By Carla Dawejko
Photos by Chris Walters
Linwood Ford of Ford Farms has come a long way from his early gardening adventures in the early 1990s. He has progressed from tobacco to microgreens, and has done it all by downsizing from 22 acres of tillable soil to a 1½-acre plot next to his home in Savona.
He recently sold the produce stand on that leased land, took down the 50-foot-long high-tunnel greenhouse and started gardening in his own backyard. “There’s a lot going on in a small area,” he says. “I get just as much food here as I got on that 15-acre plot.”
He says one of the secrets to using a small space is “we grow stuff vertically as much as we can.” This summer his high-tunnel house had 52 cucumber plants growing out of two rain gutters that spanned just the length of about six feet. Those cucumbers ripened from the ground up. This fall he will be planting another 100 cucumber plants in the greenhouse along with 100 out in the open field. He says he doesn’t get mold and snails on these vertical plants and they are more tolerant to problems because the air can move through them.
Linwood also repurposes the same space. “I get two crops out of my soil.” Early in the season he plants a row each of broccoli and cauliflower along with nine rows of peas.
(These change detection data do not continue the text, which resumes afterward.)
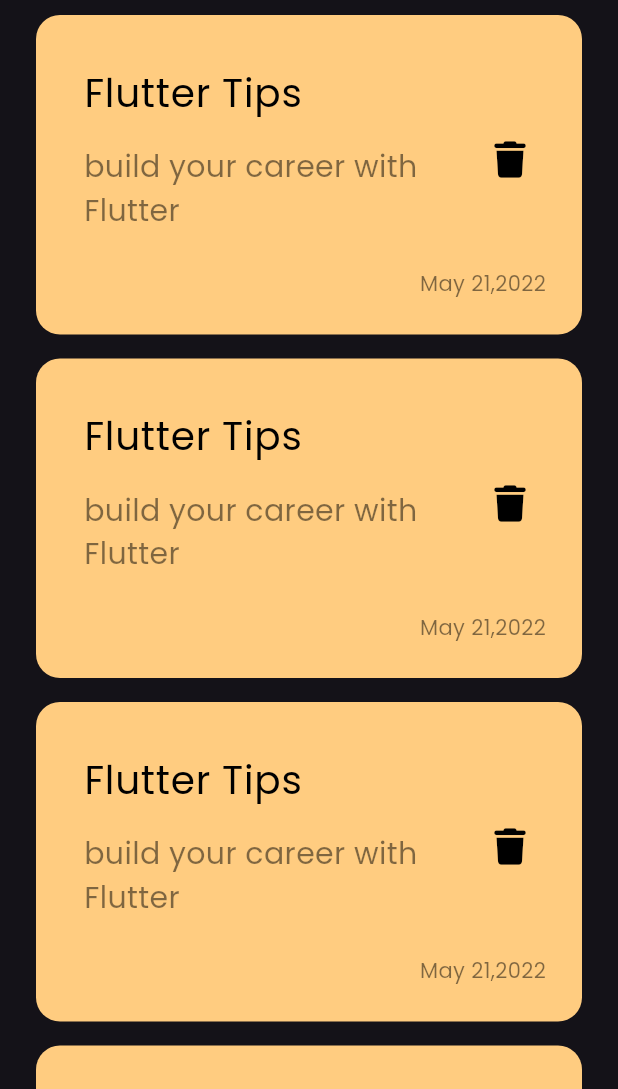
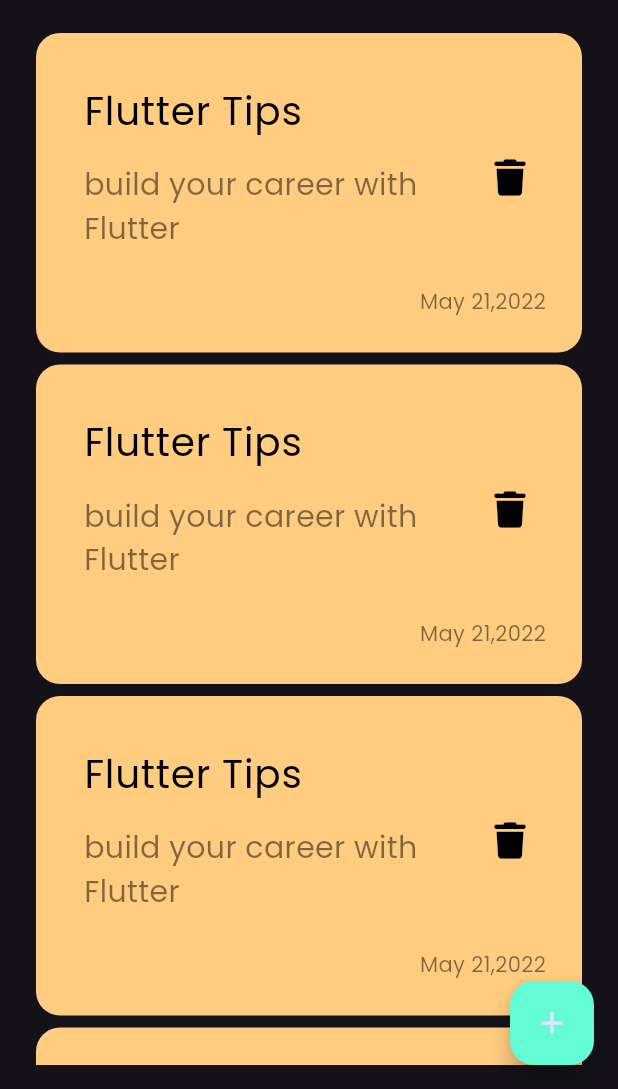
Before and after one commit to ahmedsheiba/Notes-App, a Flutter app: the screen it shows after launch, on a phone screen of 412 x 824 dp, the part 147-1236 px from its top. Run offline on Flutter 3.47's test engine with Material 3 defaults, Android fonts, the phone set to English and light mode, and no system bars; our stand-ins replace font_awesome_flutter.

Commit message:
Complete The UI

```diff
--- /dev/null
+++ b/lib/constants.dart
@@ -0,0 +1,3 @@
+import 'dart:ui';
+
+const KPrimaryColor = Color(0xff62FCD7);
--- a/lib/views/notes_view.dart
+++ b/lib/views/notes_view.dart
@@ -1,13 +1,30 @@
 import 'package:flutter/material.dart';
-import 'package:notes_app_2/widgets/notes_view_body.dart';
+import 'package:notes_app_2/constants.dart';
+import 'package:notes_app_2/views/widgets/add_note_bottom_sheet.dart';
+import 'package:notes_app_2/views/widgets/notes_view_body.dart';
 
 class NotesView extends StatelessWidget {
   const NotesView({super.key});
 
   @override
   Widget build(BuildContext context) {
-    return const Scaffold(
-      body: NotesViewBody(),
+    return Scaffold(
+      floatingActionButton: FloatingActionButton(
+        backgroundColor: KPrimaryColor,
+        onPressed: () {
+          showModalBottomSheet(
+              shape: RoundedRectangleBorder(
+                  borderRadius: BorderRadius.circular(16)),
+              context: context,
+              builder: (context) {
+                return const AddNoteBottomSheet();
+              });
+        },
+        child: const Icon(
+          Icons.add,
+        ),
+      ),
+      body: const NotesViewBody(),
     );
   }
 }
--- /dev/null
+++ b/lib/views/widgets/custom_app_bar.dart
@@ -0,0 +1,25 @@
+import 'package:flutter/material.dart';
+import 'package:notes_app_2/views/widgets/custom_icon.dart';
+
+class CustomAppBar extends StatelessWidget {
+  const CustomAppBar({super.key, required this.title, required this.icon});
+
+  final String title;
+  final IconData icon;
+  @override
+  Widget build(BuildContext context) {
+    return Row(
+      children: [
+        Text(
+          title,
+          style: const TextStyle(fontSize: 28),
+        ),
+        const Spacer(),
+        CustomIcon(icon: icon),
+        const SizedBox(
+          height: 50,
+        )
+      ],
+    );
+  }
+}
--- /dev/null
+++ b/lib/views/widgets/custom_icon.dart
@@ -0,0 +1,17 @@
+import 'package:flutter/material.dart';
+
+class CustomIcon extends StatelessWidget {
+  const CustomIcon({super.key, required this.icon});
+  final IconData icon;
+  @override
+  Widget build(BuildContext context) {
+    return Container(
+      width: 46,
+      height: 46,
+      decoration: BoxDecoration(
+          color: Colors.white.withOpacity(0.05),
+          borderRadius: BorderRadius.circular(16)),
+      child: Center(child: Icon(icon, size: 28)),
+    );
+  }
+}
--- /dev/null
+++ b/lib/views/widgets/custom_listview.dart
@@ -0,0 +1,21 @@
+import 'package:flutter/material.dart';
+import 'package:notes_app_2/views/widgets/custom_note_item.dart';
+
+class NotesListView extends StatelessWidget {
+  const NotesListView({super.key});
+
+  @override
+  Widget build(BuildContext context) {
+    return Padding(
+      padding: const EdgeInsets.symmetric(vertical: 16),
+      child: ListView.builder(
+          padding: EdgeInsets.zero,
+          itemBuilder: (context, index) {
+            return const Padding(
+              padding: EdgeInsets.symmetric(vertical: 4),
+              child: NoteItem(),
+            );
+          }),
+    );
+  }
+}
--- /dev/null
+++ b/lib/views/widgets/custom_note_item.dart
@@ -0,0 +1,72 @@
+import 'package:flutter/material.dart';
+import 'package:font_awesome_flutter/font_awesome_flutter.dart';
+import 'package:notes_app_2/views/edit_note_view.dart';
+
+class NoteItem extends StatelessWidget {
+  const NoteItem({super.key});
+
+  @override
+  Widget build(BuildContext context) {
+    return GestureDetector(
+      onTap: () {
+        Navigator.push(
+          context,
+          MaterialPageRoute(
+            builder: (context) => const EditNoteView(),
+          ),
+        );
+      },
+      child: Container(
+        padding: const EdgeInsets.only(top: 24, bottom: 24, left: 16),
+        decoration: BoxDecoration(
+          color: const Color(0xffFFCC80),
+          borderRadius: BorderRadius.circular(16),
+        ),
+        child: Column(
+          crossAxisAlignment: CrossAxisAlignment.end,
+          children: [
+            ListTile(
+              title: const Text(
+                'Flutter Tips',
+                style: TextStyle(
+                  color: Colors.black,
+                  fontSize: 26,
+                ),
+              ),
+              subtitle: Padding(
+                padding: const EdgeInsets.only(
+                  top: 16,
+                  bottom: 16,
+                ),
+                child: Text(
+                  'build your career with Flutter',
+                  style: TextStyle(
+                    color: Colors.black.withOpacity(.5),
+                    fontSize: 20,
+                  ),
+                ),
+              ),
+              trailing: IconButton(
+                onPressed: () {},
+                icon: const Icon(
+                  FontAwesomeIcons.trash,
+                  color: Colors.black,
+                  size: 24,
+                ),
+              ),
+            ),
+            Padding(
+              padding: const EdgeInsets.only(right: 24),
+              child: Text(
+                'May 21,2022',
+                style: TextStyle(
+                  color: Colors.black.withOpacity(.5),
+                ),
+              ),
+            ),
+          ],
+        ),
+      ),
+    );
+  }
+}
--- /dev/null
+++ b/lib/views/widgets/notes_view_body.dart
@@ -0,0 +1,26 @@
+import 'package:flutter/material.dart';
+import 'package:notes_app_2/views/widgets/custom_app_bar.dart';
+import 'package:notes_app_2/views/widgets/custom_listview.dart';
+
+class NotesViewBody extends StatelessWidget {
+  const NotesViewBody({super.key});
+
+  @override
+  Widget build(BuildContext context) {
+    return const Padding(
+      padding: EdgeInsets.symmetric(horizontal: 24),
+      child: Column(
+        children: [
+          SizedBox(height: 50),
+          CustomAppBar(
+            title: 'Notes',
+            icon: Icons.search,
+          ),
+          Expanded(
+            child: NotesListView(),
+          ),
+        ],
+      ),
+    );
+  }
+}
--- a/lib/widgets/custom_app_bar.dart
+++ /dev/null
@@ -1,38 +0,0 @@
-import 'package:flutter/material.dart';
-
-class CustomAppBar extends StatelessWidget {
-  const CustomAppBar({super.key});
-
-  @override
-  Widget build(BuildContext context) {
-    return const Row(
-      children: [
-        Text(
-          'Notes',
-          style: TextStyle(fontSize: 28),
-        ),
-        Spacer(),
-        CustomSearchIcon(),
-        SizedBox(
-          height: 50,
-        )
-      ],
-    );
-  }
-}
-
-class CustomSearchIcon extends StatelessWidget {
-  const CustomSearchIcon({super.key});
-
-  @override
-  Widget build(BuildContext context) {
-    return Container(
-      width: 46,
-      height: 46,
-      decoration: BoxDecoration(
-          color: Colors.white.withOpacity(0.05),
-          borderRadius: BorderRadius.circular(16)),
-      child: const Center(child: Icon(Icons.search, size: 28)),
-    );
-  }
-}
--- a/lib/widgets/custom_note_item.dart
+++ /dev/null
@@ -1,61 +0,0 @@
-import 'package:flutter/material.dart';
-import 'package:font_awesome_flutter/font_awesome_flutter.dart';
-
-class NoteItem extends StatelessWidget {
-  const NoteItem({super.key});
-
-  @override
-  Widget build(BuildContext context) {
-    return Container(
-      padding: const EdgeInsets.only(top: 24, bottom: 24, left: 16),
-      decoration: BoxDecoration(
-        color: const Color(0xffFFCC80),
-        borderRadius: BorderRadius.circular(16),
-      ),
-      child: Column(
-        crossAxisAlignment: CrossAxisAlignment.end,
-        children: [
-          ListTile(
-            title: const Text(
-              'Flutter Tips',
-              style: TextStyle(
-                color: Colors.black,
-                fontSize: 26,
-              ),
-            ),
-            subtitle: Padding(
-              padding: const EdgeInsets.only(
-                top: 16,
-                bottom: 16,
-              ),
-              child: Text(
-                'build your career with Flutter',
-                style: TextStyle(
-                  color: Colors.black.withOpacity(.5),
-                  fontSize: 20,
-                ),
-              ),
-            ),
-            trailing: IconButton(
-              onPressed: () {},
-              icon: const Icon(
-                FontAwesomeIcons.trash,
-                color: Colors.black,
-                size: 24,
-              ),
-            ),
-          ),
-          Padding(
-            padding: const EdgeInsets.only(right: 24),
-            child: Text(
-              'May 21,2022',
-              style: TextStyle(
-                color: Colors.black.withOpacity(.5),
-              ),
-            ),
-          ),
-        ],
-      ),
-    );
-  }
-}
--- a/lib/widgets/notes_view_body.dart
+++ /dev/null
@@ -1,37 +0,0 @@
-import 'package:flutter/material.dart';
-import 'package:notes_app_2/widgets/custom_app_bar.dart';
-import 'package:notes_app_2/widgets/custom_note_item.dart';
-
-class NotesViewBody extends StatelessWidget {
-  const NotesViewBody({super.key});
-
-  @override
-  Widget build(BuildContext context) {
-    return const Padding(
-      padding: EdgeInsets.symmetric(horizontal: 24),
-      child: Column(
-        children: [
-          SizedBox(height: 50),
-          CustomAppBar(),
-          Expanded(
-            child: NotesListView(),
-          ),
-        ],
-      ),
-    );
-  }
-}
-
-class NotesListView extends StatelessWidget {
-  const NotesListView({super.key});
-
-  @override
-  Widget build(BuildContext context) {
-    return ListView.builder(itemBuilder: (context, index) {
-      return const Padding(
-        padding: EdgeInsets.symmetric(vertical: 8),
-        child: NoteItem(),
-      );
-    });
-  }
-}
```
Also changed, not shown: lib/views/edit_note_view.dart (added, +13 -0 lines), lib/views/widgets/add_note_bottom_sheet.dart (added, +40 -0 lines), lib/views/widgets/custom_button.dart (added, +28 -0 lines), lib/views/widgets/custom_text_form_field.dart (added, +36 -0 lines), lib/views/widgets/edit_note_body.dart (added, +36 -0 lines).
The peas put nitrogen and potassium back into the soil.
This fall Ford Farms will be growing cucumbers, spaghetti squash, zucchini and pumpkins. Linwood says his honeynut squash are “small baby butternuts that are so sweet they will make your teeth hurt.” He works his garden right up until the ground freezes. Then he starts back up by the end of February. “Winter crops taste better than the summer crops,” he adds. “They’re sweeter.”
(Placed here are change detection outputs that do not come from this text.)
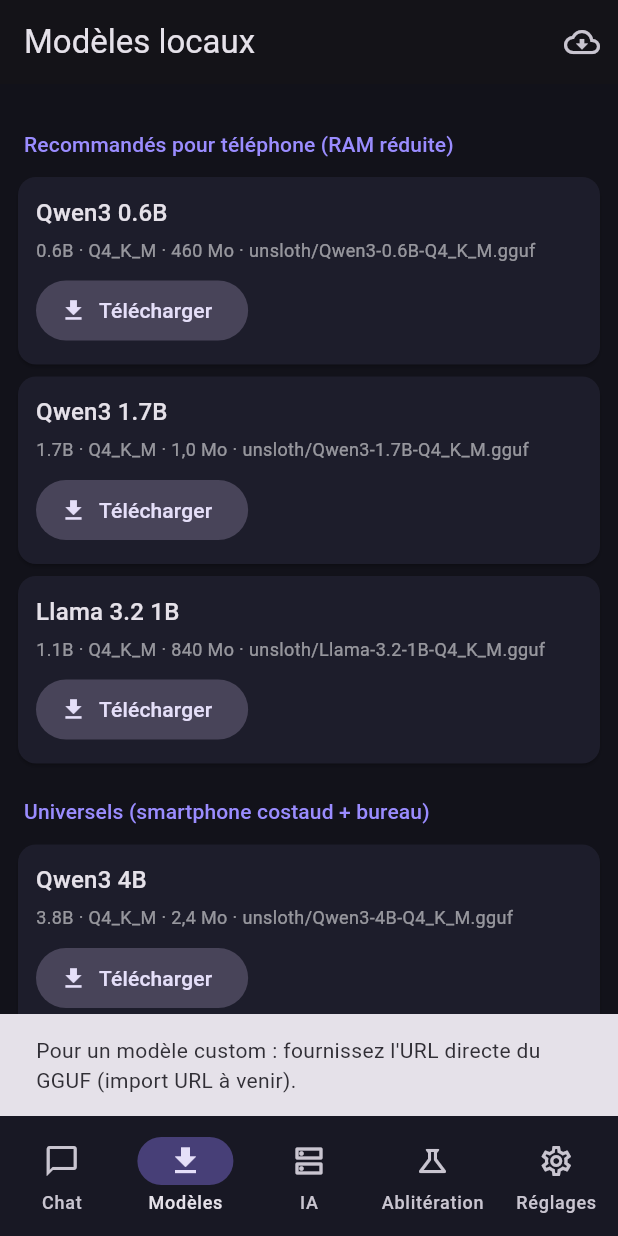
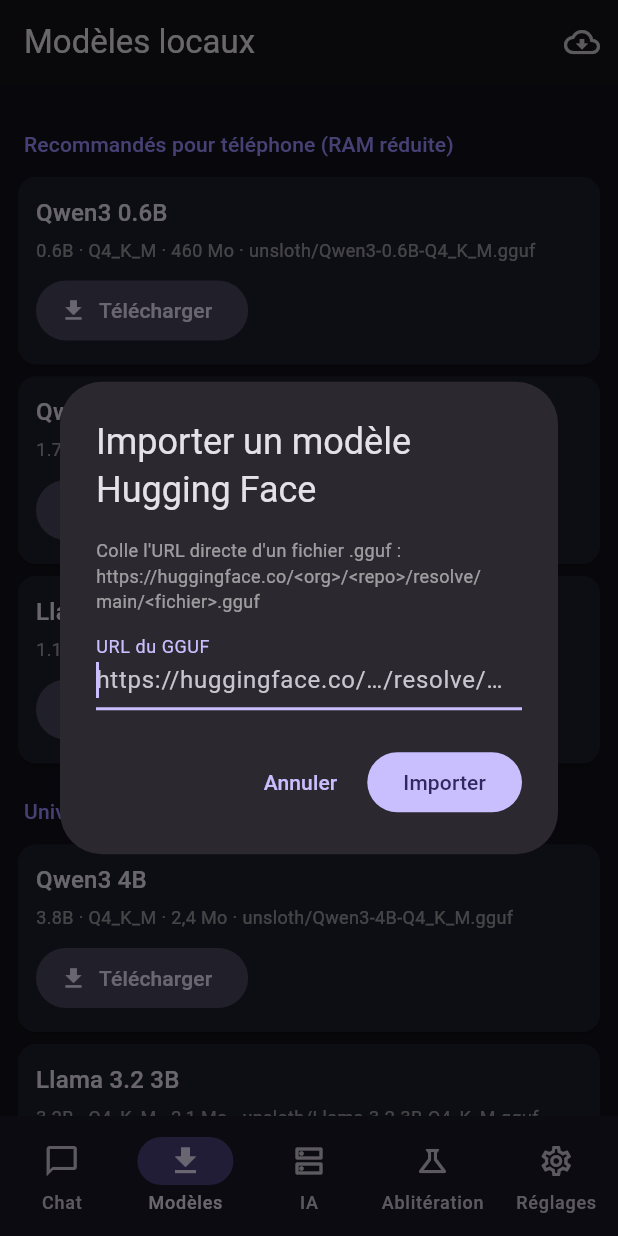
Before and after one commit to DouDou1333/pancartplayer, a Flutter app: the screen it shows after launch, item 2 of the bottom bar chosen, after a tap on the "cloud download" icon, on a phone screen of 412 x 824 dp. Run offline on Flutter 3.47's test engine with Material 3 defaults, Android fonts, the phone set to English and light mode, and no system bars; our stand-ins replace dio, flutter_riverpod, flutter_secure_storage, shared_preferences; missing offline and left inert: llamadart.

Commit message:
macOS 12 + erreur locale gérée + import URL Hugging Face
- pubspec : retire llamadart_llama_cpp_flutter (SwiftPM exigeait macOS 14).
  llamadart charge ses binaires macOS en fallback sans companion.
- bootstrap : deployment target macOS 12.0 (iOS 16.4 inchangé).
- engine_support : détection web-safe de l'indisponibilité du moteur
  local (macOS < 13.3 => erreur amicale 'passe en Cloud').
- chat_service : erreurs claires pour macOS 12 / modèle trop lourd /
  modèle introuvable / échec de chargement du moteur.
- Modèles : import par URL Hugging Face directe (.gguf), persistance
  (custom_models), suppression, catalogue allCatalog, résolution ids.
- Tests : round-trip fromHfUrl.

```diff
--- /dev/null
+++ b/app/lib/core/engine_support.dart
@@ -0,0 +1,9 @@
+/// Disponibilité du moteur LOCAL (llama.cpp/llamadart) sur la plateforme.
+///
+/// Le binaire macOS téléchargé par llamadart exige macOS 13.3+ ; sur macOS 12
+/// (et antérieur) le chat local est indisponible mais le Cloud fonctionne.
+/// Web-safe : sur web, l'implémentation stub (aucune API native) est utilisée.
+library;
+
+export 'engine_support_stub.dart'
+    if (dart.library.io) 'engine_support_io.dart';
--- /dev/null
+++ b/app/lib/core/engine_support_stub.dart
@@ -0,0 +1,3 @@
+/// Implémentation web (pas de dart:io) : pas de version système exploitable,
+/// on laisse les appels natives échouer de façon descriptible par ailleurs.
+String? localEngineUnsupportedReason() => null;
--- a/app/lib/features/models/models_screen.dart
+++ b/app/lib/features/models/models_screen.dart
@@ -50,15 +50,16 @@
   @override
   Widget build(BuildContext context) {
     final models = ref.watch(modelsProvider);
+    final custom = models.custom;
 
     return Scaffold(
       appBar: AppBar(
         title: const Text('Modèles locaux'),
         actions: [
           IconButton(
-            tooltip: 'Rechercher sur Hugging Face',
+            tooltip: 'Importer depuis Hugging Face',
             icon: const Icon(Icons.cloud_download_outlined),
-            onPressed: () => _openHub(),
+            onPressed: _importFromHf,
           ),
         ],
       ),
@@ -92,22 +93,120 @@
                     downloading: _downloading[m.id] ?? false,
                     onDownload: () => _start(m),
                   )),
+          if (custom.isNotEmpty) ...[
+            const _SectionLabel('Modèles importés (URL Hugging Face)'),
+            ...custom.map((m) => _ModelTile(
+                  model: m,
+                  device: models.stateFor(m.id),
+                  downloading: _downloading[m.id] ?? false,
+                  onDownload: () => _start(m),
+                  onDelete: () => _removeCustom(m.id),
+                )),
+          ],
           const SizedBox(height: 16),
         ],
       ),
     );
   }
 
-  void _openHub() {
-    // Ouvre l'annuaire GGUF : l'utilisateur peut coller un identifiant
-    // custom grace à une future importation URL.
-    ScaffoldMessenger.of(context).showSnackBar(
-      const SnackBar(
-        content: Text(
-          'Pour un modèle custom : fournissez l\'URL directe du GGUF (import URL à venir).',
+  Future<void> _removeCustom(String id) async {
+    final ok = await showDialog<bool>(
+      context: context,
+      builder: (ctx) => AlertDialog(
+        title: const Text('Supprimer ce modèle importé ?'),
+        content: const Text(
+          'La fiche est retirée (le fichier déjà téléchargé reste sur l\'appareil).',
         ),
+        actions: [
+          TextButton(
+            onPressed: () => Navigator.pop(ctx, false),
+            child: const Text('Annuler'),
+          ),
+          FilledButton(
+            onPressed: () => Navigator.pop(ctx, true),
+            child: const Text('Supprimer'),
+          ),
+        ],
       ),
     );
+    if (ok == true && mounted) {
+      await ref.read(modelsProvider).removeCustom(id);
+    }
+  }
+
+  Future<void> _importFromHf() async {
+    if (kIsWeb) {
+      _snack('Import local indisponible sur le web — utilise un fournisseur '
+          'distant (onglet « IA »).');
+      return;
+    }
+    final controller = TextEditingController();
+    final url = await showDialog<String>(
+      context: context,
+      builder: (ctx) => AlertDialog(
+        title: const Text('Importer un modèle Hugging Face'),
+        content: Column(
+          mainAxisSize: MainAxisSize.min,
+          crossAxisAlignment: CrossAxisAlignment.start,
+          children: [
+            const Text(
+              'Colle l\'URL directe d\'un fichier .gguf :\n'
+              'https://huggingface.co/<org>/<repo>/resolve/main/<fichier>.gguf',
+              style: TextStyle(color: Colors.white54, fontSize: 12),
+            ),
+            const SizedBox(height: 8),
+            TextField(
+              controller: controller,
+              autofocus: true,
+              keyboardType: TextInputType.url,
+              decoration: const InputDecoration(
+                labelText: 'URL du GGUF',
+                hintText: 'https://huggingface.co/…/resolve/main/….gguf',
+              ),
+            ),
+          ],
+        ),
+        actions: [
+          TextButton(
+            onPressed: () => Navigator.pop(ctx),
+            child: const Text('Annuler'),
+          ),
+          FilledButton(
+            onPressed: () {
+              final v = controller.text.trim();
+              if (v.isEmpty) return;
+              Navigator.pop(ctx, v);
+            },
+            child: const Text('Importer'),
+          ),
+        ],
+      ),
+    );
+    if (url != null && mounted) {
+      await _addCustom(url);
+    }
+  }
+
+  Future<void> _addCustom(String url) async {
+    final uri = Uri.tryParse(url);
+    if (uri == null ||
+        (uri.scheme != 'http' && uri.scheme != 'https') ||
+        !url.toLowerCase().endsWith('.gguf')) {
+      _snack('URL invalide : attends une URL …/…gguf (http/https).');
+      return;
+    }
+    final model = CatalogModel.fromHfUrl(url: url);
+    final models = ref.read(modelsProvider);
+    await models.addCustom(model);
+    _snack('Modèle « ${model.name} » importé — touche « Télécharger » pour le '
+        'récupérer sur l\'appareil.');
+  }
+
+  void _snack(String msg) {
+    if (!mounted) return;
+    ScaffoldMessenger.of(context)
+      ..hideCurrentSnackBar()
+      ..showSnackBar(SnackBar(content: Text(msg)));
   }
 }
 
@@ -136,12 +235,14 @@
     required this.device,
     required this.downloading,
     required this.onDownload,
+    this.onDelete,
   });
 
   final CatalogModel model;
   final DeviceModel? device;
   final bool downloading;
   final VoidCallback onDownload;
+  final VoidCallback? onDelete;
 
   @override
   Widget build(BuildContext context) {
@@ -168,6 +269,12 @@
                   const Icon(Icons.check_circle, color: Color(0xFF5BD27B), size: 18),
                 if (downloading)
                   const Icon(Icons.downloading, color: Color(0xFF9A8CFF), size: 18),
+                if (onDelete != null)
+                  IconButton(
+                    tooltip: 'Supprimer ce modèle importé',
+                    icon: const Icon(Icons.delete_outline, color: Colors.white38, size: 18),
+                    onPressed: onDelete,
+                  ),
               ],
             ),
             const SizedBox(height: 4),
--- a/app/pubspec.yaml
+++ b/app/pubspec.yaml
@@ -19,7 +19,6 @@
   flutter_secure_storage: ^9.2.2
   dio: ^5.7.0
   llamadart: ^0.8.23
-  llamadart_llama_cpp_flutter: ^0.0.18
 
 dev_dependencies:
   flutter_test:
```
Also changed, not shown: app/lib/core/app_providers.dart (+31 -2 lines), app/lib/core/catalog.dart (+11 -0 lines), app/lib/core/chat_service.dart (+26 -2 lines), app/lib/core/engine_support_io.dart (added, +33 -0 lines), app/lib/core/models.dart (+50 -0 lines), app/lib/core/storage.dart (+13 -0 lines), app/lib/features/chat/chat_screen.dart (+28 -2 lines), 2 other files.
Linwood sells his produce to the Corning Farmers Market, which operates in Riverfront Centennial Park every Thursday. Other Steuben County farmers markets can be found in Bath on Wednesdays, in Hornell on Thursdays and Painted Post on Saturdays.
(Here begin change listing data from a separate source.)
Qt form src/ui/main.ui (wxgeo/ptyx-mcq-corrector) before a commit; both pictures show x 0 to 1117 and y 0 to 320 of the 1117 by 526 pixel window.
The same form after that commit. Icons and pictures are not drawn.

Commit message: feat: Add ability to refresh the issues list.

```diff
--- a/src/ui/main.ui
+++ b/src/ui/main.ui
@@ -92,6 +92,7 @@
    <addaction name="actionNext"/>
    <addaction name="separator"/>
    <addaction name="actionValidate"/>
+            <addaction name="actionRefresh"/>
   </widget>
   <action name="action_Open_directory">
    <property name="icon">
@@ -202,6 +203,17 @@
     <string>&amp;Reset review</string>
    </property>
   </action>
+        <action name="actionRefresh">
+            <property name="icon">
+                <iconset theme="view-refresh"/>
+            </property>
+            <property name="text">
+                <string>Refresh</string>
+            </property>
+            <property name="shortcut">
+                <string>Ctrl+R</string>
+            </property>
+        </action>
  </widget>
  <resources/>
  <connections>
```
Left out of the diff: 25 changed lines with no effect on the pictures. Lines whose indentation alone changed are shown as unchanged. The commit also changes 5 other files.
Linwood says his honeynut squash are “small baby butternuts that are so sweet they will make your teeth hurt.”
Persistence is what has gotten Linwood where he is today. He sold produce out of his small home garden back in 1991 and tried to find someone who would rent him some land. When he finally found some, it was in the floodplain and his first year got flooded out. The next year he had 20,000 tomato plants with a problem. He called Cornell Cooperative Extension and the agriculture agent gave him an application to help the plants. “Then things started to get better,” he said. “Cornell is a blessing if farmers will use them.”
Linwood started growing the microgreens this year. Microgreens are a 14-day crop popular at restaurants and in college towns. Linwood sells his to the Village Tavern in Hammondsport. It is an expensive project because the growing area needs to be climate-controlled and very clean. He says it requires a lot of babysitting since the plants need to be rotated and fed three times a day. He has created a space in a trailer that is maintained at 70° at all times.
Linwood enjoys monitoring his garden plants. He stops in the middle of the garden and says, “Listen…” After a few moments of silence, he adds, “How much closer to Heaven can I get?”
Carla Dawejko is a communications specialist for Cornell Cooperative Extension of Steuben and Chemung Counties. She is the co-director of the Goldwing Road Riders Association Chapter PA-R and volunteers her graphic design abilities for several organizations. Carla lives in Sayre, Pennsylvania.